The problem:
Extract every line of the material that holds the string "SectionHeading".

Data records:
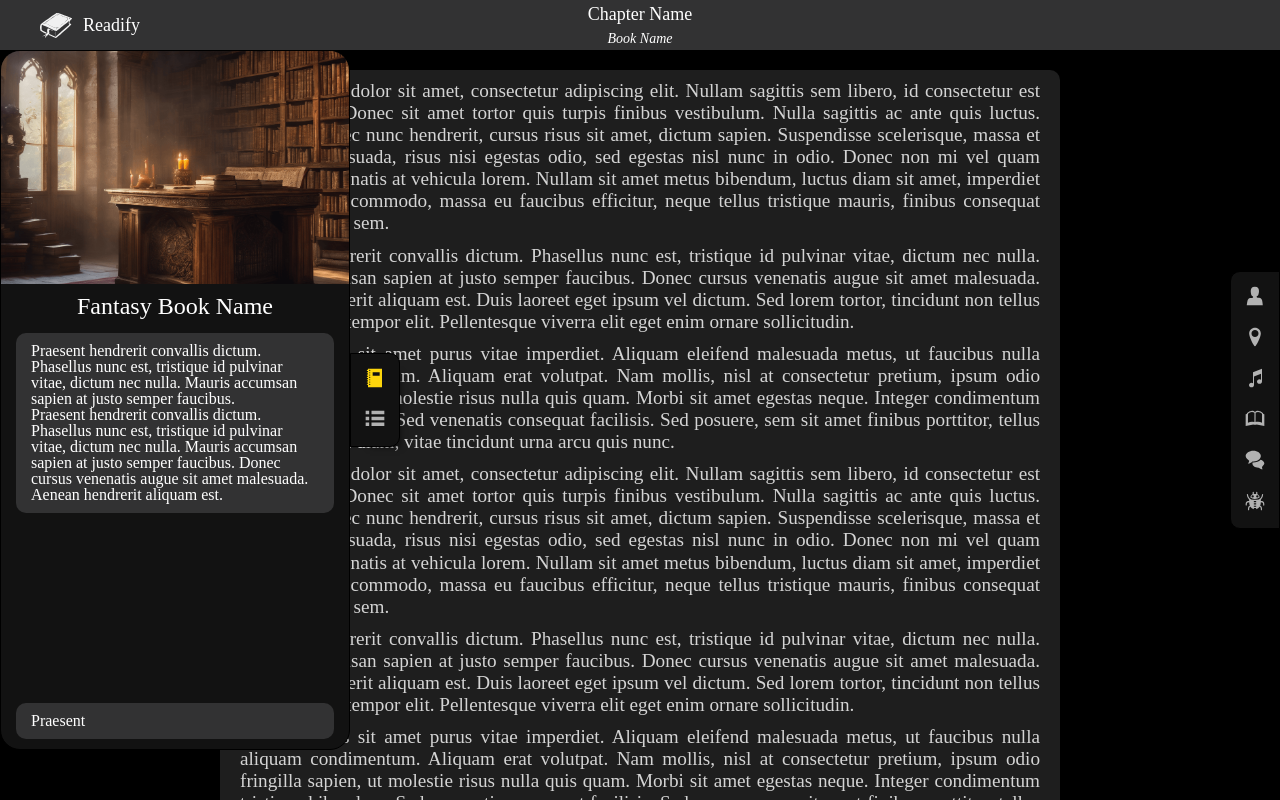
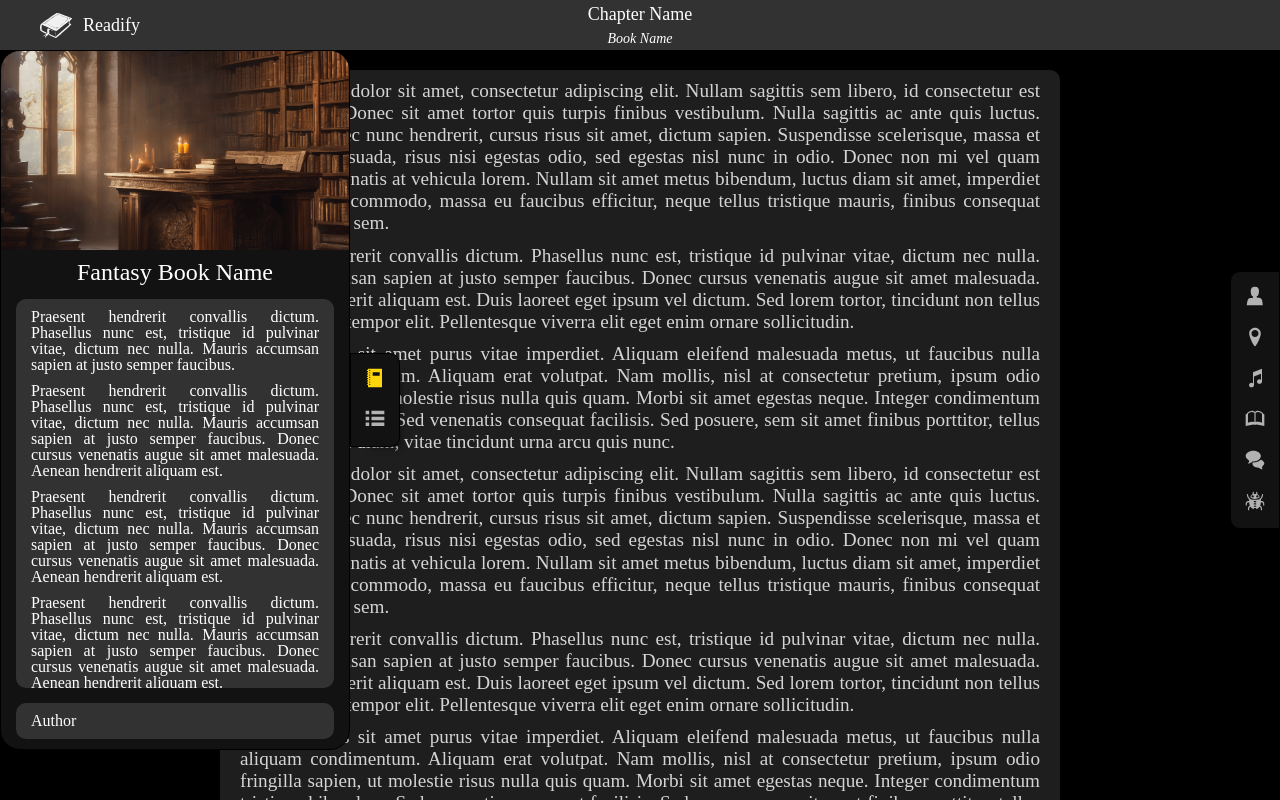
Before and after one commit to Zendrians/ER-Reader, a React (Vite) app: page / in a window 1280 px wide. Both pictures are taken after a click on the button 25 px from the left and 379 px from the top of the page. Shown: the top 800 px of the page. Built offline with nearby package versions, Linux system fonts and the light colour scheme.

Commit message:
Add scrollbar styles & UI improvements

```diff
--- a/src/index.css
+++ b/src/index.css
@@ -138,3 +138,24 @@ input[type="reset"] {
   cursor: pointer;
   outline: inherit;
 }
+
+html {
+  background-color: var(--deeper-background-color);
+}
+
+::-webkit-scrollbar {
+  width: 4px;
+}
+
+::-webkit-scrollbar-track {
+  margin: 6px 0;
+  -webkit-border-radius: 10px;
+  background-color: transparent;
+  border-radius: var(--accent-color);
+}
+
+::-webkit-scrollbar-thumb {
+  -webkit-border-radius: 10px;
+  border-radius: 10px;
+  background: var(--accent-color);
+}
--- a/src/main.tsx
+++ b/src/main.tsx
@@ -2,8 +2,8 @@ import React from "react";
 import ReactDOM from "react-dom/client";
 import App from "./App.tsx";
 import { BrowserRouter } from "react-router-dom";
+import "./styles/variables.css"
 import "./index.css";
-import "./styles/variables.css"
 
 ReactDOM.createRoot(document.getElementById("root")!).render(
   <React.StrictMode>
--- a/src/modules/Reader/components/bookInfoPanel/BookInfoPanel.css
+++ b/src/modules/Reader/components/bookInfoPanel/BookInfoPanel.css
@@ -1,6 +1,6 @@
 .bookInfoPanel {
     display: grid;
-    grid-template-rows: minmax(0, 1fr) 2fr;
+    grid-template-rows: minmax(0, 2fr) 5fr;
     grid-template-columns: 1fr;
     height: 100%;
 }
@@ -16,6 +16,7 @@
     grid-template-rows: min-content 1fr min-content;
     row-gap: 15px;
     padding: 10px 15px;
+    overflow-y: hidden;
 }
 
 .bookInfoPanel__bookTile {
--- a/src/modules/Reader/components/bookInfoPanel/BookInfoPanel.tsx
+++ b/src/modules/Reader/components/bookInfoPanel/BookInfoPanel.tsx
@@ -14,21 +14,37 @@ const BookInfoPanel: React.FC = () => {
       <div className="bookInfoPanel__contentContainer">
         <h3 className="bookInfoPanel__bookTile">Fantasy Book Name</h3>
         <ContentBox>
-          <p>
+          <p style={{marginBottom: "10px"}}>
             Praesent hendrerit convallis dictum. Phasellus nunc est, tristique
             id pulvinar vitae, dictum nec nulla. Mauris accumsan sapien at justo
             semper faucibus.
           </p>
-          <p>
+          <p style={{marginBottom: "10px"}}>
+            Praesent hendrerit convallis dictum. Phasellus nunc est, tristique
+            id pulvinar vitae, dictum nec nulla. Mauris accumsan sapien at justo
+            semper faucibus. Donec cursus venenatis augue sit amet malesuada.
+            Aenean hendrerit aliquam est.
+          </p>
+          <p style={{marginBottom: "10px"}}>
+            Praesent hendrerit convallis dictum. Phasellus nunc est, tristique
+            id pulvinar vitae, dictum nec nulla. Mauris accumsan sapien at justo
+            semper faucibus. Donec cursus venenatis augue sit amet malesuada.
+            Aenean hendrerit aliquam est.
+          </p>
+          <p style={{marginBottom: "10px"}}>
+            Praesent hendrerit convallis dictum. Phasellus nunc est, tristique
+            id pulvinar vitae, dictum nec nulla. Mauris accumsan sapien at justo
+            semper faucibus. Donec cursus venenatis augue sit amet malesuada.
+            Aenean hendrerit aliquam est.
+          </p>
+          <p style={{marginBottom: "10px"}}>
             Praesent hendrerit convallis dictum. Phasellus nunc est, tristique
             id pulvinar vitae, dictum nec nulla. Mauris accumsan sapien at justo
             semper faucibus. Donec cursus venenatis augue sit amet malesuada.
             Aenean hendrerit aliquam est.
           </p>
         </ContentBox>
-        <ContentBox>
-        Praesent
-        </ContentBox>
+        <ContentBox>Author</ContentBox>
       </div>
     </div>
   );
--- a/src/modules/Shared/components/contentBox/ContentBox.css
+++ b/src/modules/Shared/components/contentBox/ContentBox.css
@@ -2,5 +2,6 @@
     background-color: var(--mid-background-color);
     border-radius: 10px;
     padding: 10px 15px;
-    height: min-content;
+    overflow-y: auto;
+    text-align: justify;
 }
```
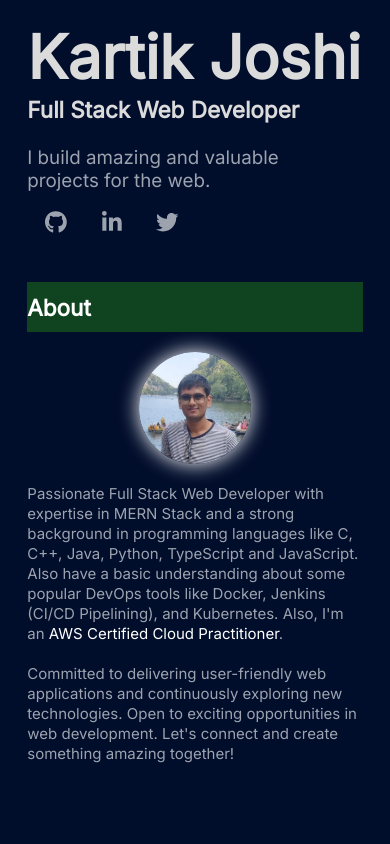
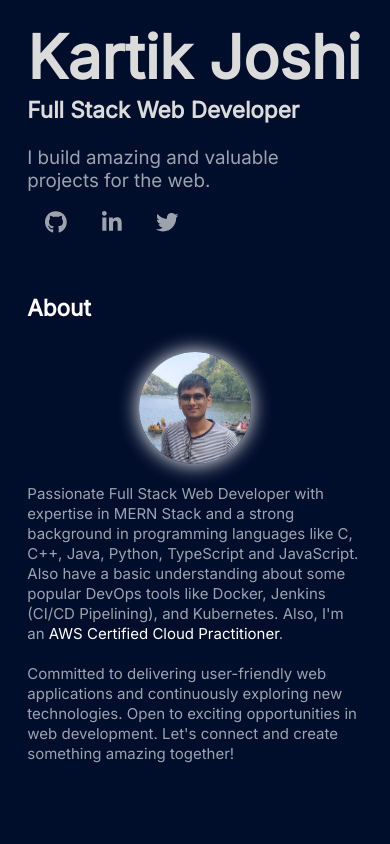
Before and after one commit to kartikjoshi267/NewPortfolio, a React (Vite) app: page / in a window 390 px wide. Shown: the top 844 px of the page. Built offline with nearby package versions, Linux system fonts and the light colour scheme.

Commit message:
Minor color bug

```diff
--- a/src/components/SectionHeading.jsx
+++ b/src/components/SectionHeading.jsx
@@ -2,7 +2,7 @@ import React from 'react'
 
 const SectionHeading = ({ text }) => {
   return (
-    <h4 className="z-10 sticky top-0 py-5 my-0 bg-[#104420]  lg:hidden w-full text-white font-bold text-4xl">
+    <h4 className="z-10 sticky top-0 py-5 my-0 bg-[#000d2b]  lg:hidden w-full text-white font-bold text-4xl">
       {text}
     </h4>
   )
```
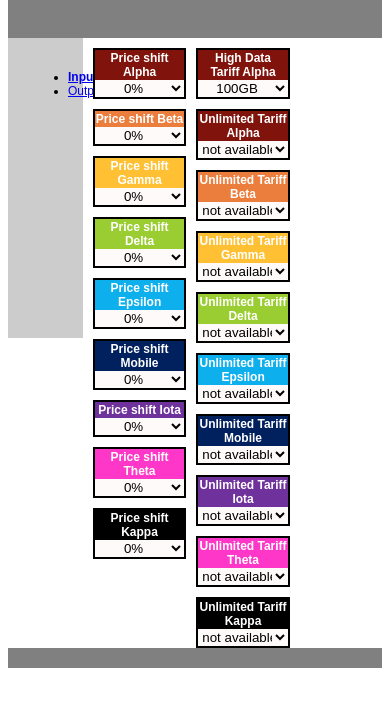
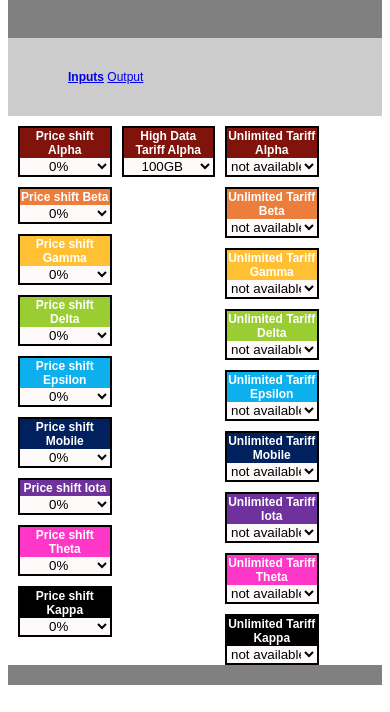
Before and after one commit to CassTh/Lab-Analyse-des-IHMs, a plain HTML site: page main.html in a window 390 px wide. Shown: the part 132-844 px from the top of the page. Drawn offline with Linux system fonts and the light colour scheme.

Commit message:
Mise en forme du nav et adaptation à l'écran

```diff
--- a/main.html
+++ b/main.html
@@ -31,6 +31,10 @@
 				height: 300px;
 			}
 
+			nav ul li{
+				list-style:none;
+			}
+
 			footer {
 				background-color:gray;
 				padding: 10px;
@@ -55,6 +59,10 @@
 
 			.company {
 				width : 100%;
+			}
+
+			.output-table {
+
 			}
 
 			table {
@@ -141,10 +149,15 @@
 					font-size: 150%;
 				}
 				nav {
-
+					float: left;
+					width: 100%;
+					background: #ccc;
+					padding: 20px;
+					height: 20%;
 				}
 				nav ul li {
-
+					list-style:none;
+					display:inline;
 				}
 			}
 		</style>
@@ -464,7 +477,13 @@
 		</div>
 
 		<div id="output">
-		  <!-- à compléter -->
+			<table class="output-table">
+				<tr>
+					<th></th><th>Baseline</th><th>Scénario</th>
+				</tr>
+				<tr>
+				</tr>
+			</table>
 		</div>
 
 		<footer>
```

Task solution:
--- a/src/components/SectionHeading.jsx
+++ b/src/components/SectionHeading.jsx
 const SectionHeading = ({ text }) => {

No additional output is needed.